[Stored items from a collection]
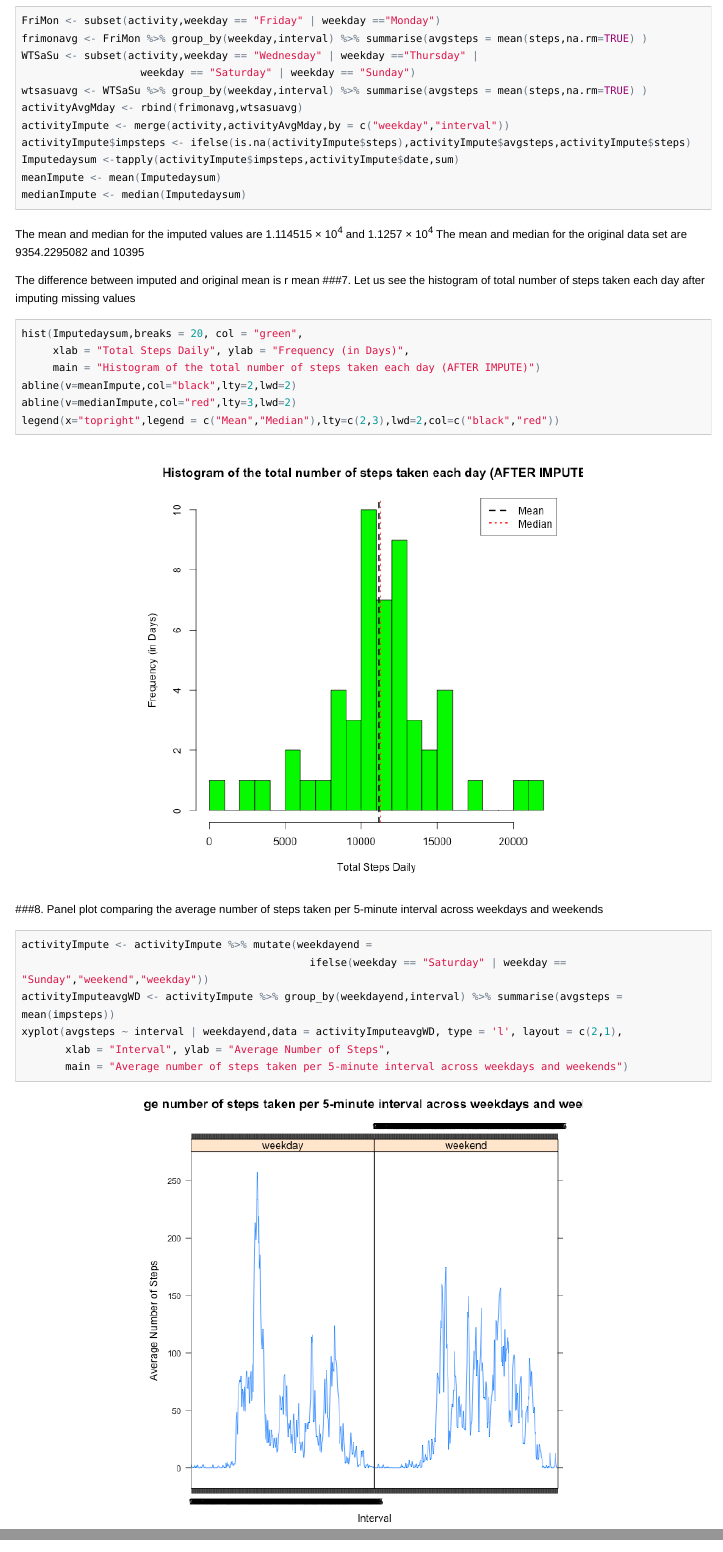
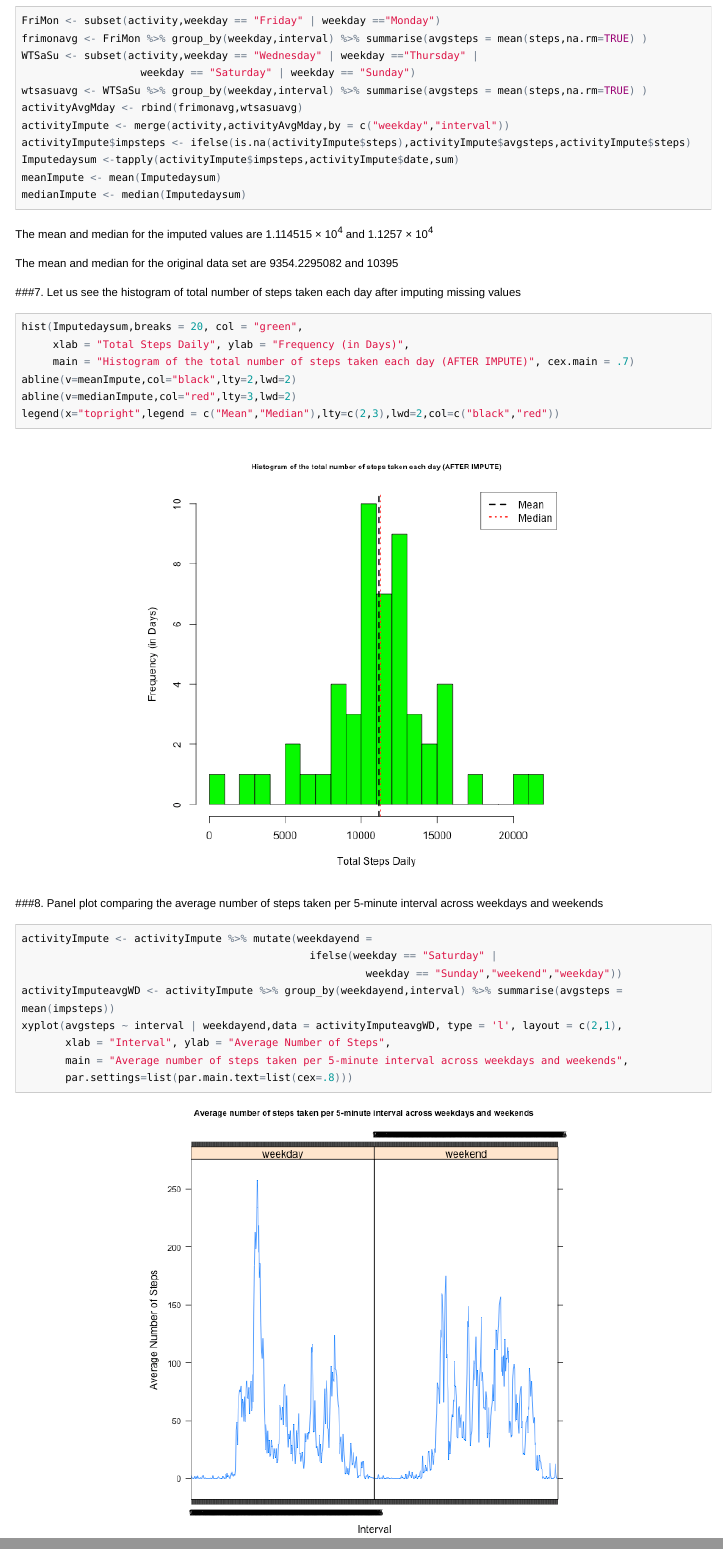
Before and after one commit to Santha09/ReproducibleResearch_coursera, an R Markdown document (PA1_template.Rmd): the page in a window 1100 px wide, from 5050 px down, and a second part further down, joined at a grey line. The pictures show the output file PA1_template.html that the author committed with the source, opened offline; long lines of code are wrapped.

Commit message:
Add files via upload

````diff
--- a/PA1_template.Rmd
+++ b/PA1_template.Rmd
@@ -117,14 +117,14 @@ medianImpute <- median(Imputedaysum)
 ```
 
 The mean and median for the imputed values are `r meanImpute` and `r medianImpute`
+
 The mean and median for the original data set are `r mean(daysum,na.rm=TRUE)` and `r median(daysum)`
 
-The difference between imputed and original mean is `r mean
 ###7. Let us see the histogram of total number of steps taken each day after imputing missing values
 ```{r - histogram - after Imputing - total steps taken each day, echo=TRUE}
 hist(Imputedaysum,breaks = 20, col = "green",
      xlab = "Total Steps Daily", ylab = "Frequency (in Days)",
-     main = "Histogram of the total number of steps taken each day (AFTER IMPUTE)")
+     main = "Histogram of the total number of steps taken each day (AFTER IMPUTE)", cex.main = .7)
 abline(v=meanImpute,col="black",lty=2,lwd=2)
 abline(v=medianImpute,col="red",lty=3,lwd=2)
 legend(x="topright",legend = c("Mean","Median"),lty=c(2,3),lwd=2,col=c("black","red"))
@@ -133,10 +133,12 @@ legend(x="topright",legend = c("Mean","Median"),lty=c(2,3),lwd=2,col=c("black","
 ###8. Panel plot comparing the average number of steps taken per 5-minute interval across weekdays and weekends
 ```{r - xyplot}
 activityImpute <- activityImpute %>% mutate(weekdayend =
-                                              ifelse(weekday == "Saturday" | weekday == "Sunday","weekend","weekday"))
+                                              ifelse(weekday == "Saturday" |
+                                                       weekday == "Sunday","weekend","weekday"))
 activityImputeavgWD <- activityImpute %>% group_by(weekdayend,interval) %>% summarise(avgsteps = mean(impsteps))
 xyplot(avgsteps ~ interval | weekdayend,data = activityImputeavgWD, type = 'l', layout = c(2,1),
        xlab = "Interval", ylab = "Average Number of Steps",
-       main = "Average number of steps taken per 5-minute interval across weekdays and weekends")
+       main = "Average number of steps taken per 5-minute interval across weekdays and weekends",
+       par.settings=list(par.main.text=list(cex=.8)))
 
 ```
````
Also changed, not shown: - histogram - after Imputing - total steps taken each day-1.png, - xyplot-1.png, PA1_template.html, PA1_template.md.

[Task item] Each line of the data must be restated exactly, and the pictures must be left out.

[Completed exercise]
Before and after one commit to Santha09/ReproducibleResearch_coursera, an R Markdown document (PA1_template.Rmd): the page in a window 1100 px wide, from 5050 px down, and a second part further down, joined at a grey line. The pictures show the output file PA1_template.html that the author committed with the source, opened offline; long lines of code are wrapped.

Commit message:
Add files via upload

````diff
--- a/PA1_template.Rmd
+++ b/PA1_template.Rmd
@@ -117,14 +117,14 @@ medianImpute <- median(Imputedaysum)
 ```
 
 The mean and median for the imputed values are `r meanImpute` and `r medianImpute`
+
 The mean and median for the original data set are `r mean(daysum,na.rm=TRUE)` and `r median(daysum)`
 
-The difference between imputed and original mean is `r mean
 ###7. Let us see the histogram of total number of steps taken each day after imputing missing values
 ```{r - histogram - after Imputing - total steps taken each day, echo=TRUE}
 hist(Imputedaysum,breaks = 20, col = "green",
      xlab = "Total Steps Daily", ylab = "Frequency (in Days)",
-     main = "Histogram of the total number of steps taken each day (AFTER IMPUTE)")
+     main = "Histogram of the total number of steps taken each day (AFTER IMPUTE)", cex.main = .7)
 abline(v=meanImpute,col="black",lty=2,lwd=2)
 abline(v=medianImpute,col="red",lty=3,lwd=2)
 legend(x="topright",legend = c("Mean","Median"),lty=c(2,3),lwd=2,col=c("black","red"))
@@ -133,10 +133,12 @@ legend(x="topright",legend = c("Mean","Median"),lty=c(2,3),lwd=2,col=c("black","
 ###8. Panel plot comparing the average number of steps taken per 5-minute interval across weekdays and weekends
 ```{r - xyplot}
 activityImpute <- activityImpute %>% mutate(weekdayend =
-                                              ifelse(weekday == "Saturday" | weekday == "Sunday","weekend","weekday"))
+                                              ifelse(weekday == "Saturday" |
+                                                       weekday == "Sunday","weekend","weekday"))
 activityImputeavgWD <- activityImpute %>% group_by(weekdayend,interval) %>% summarise(avgsteps = mean(impsteps))
 xyplot(avgsteps ~ interval | weekdayend,data = activityImputeavgWD, type = 'l', layout = c(2,1),
        xlab = "Interval", ylab = "Average Number of Steps",
-       main = "Average number of steps taken per 5-minute interval across weekdays and weekends")
+       main = "Average number of steps taken per 5-minute interval across weekdays and weekends",
+       par.settings=list(par.main.text=list(cex=.8)))
 
 ```
````
Also changed, not shown: - histogram - after Imputing - total steps taken each day-1.png, - xyplot-1.png, PA1_template.html, PA1_template.md.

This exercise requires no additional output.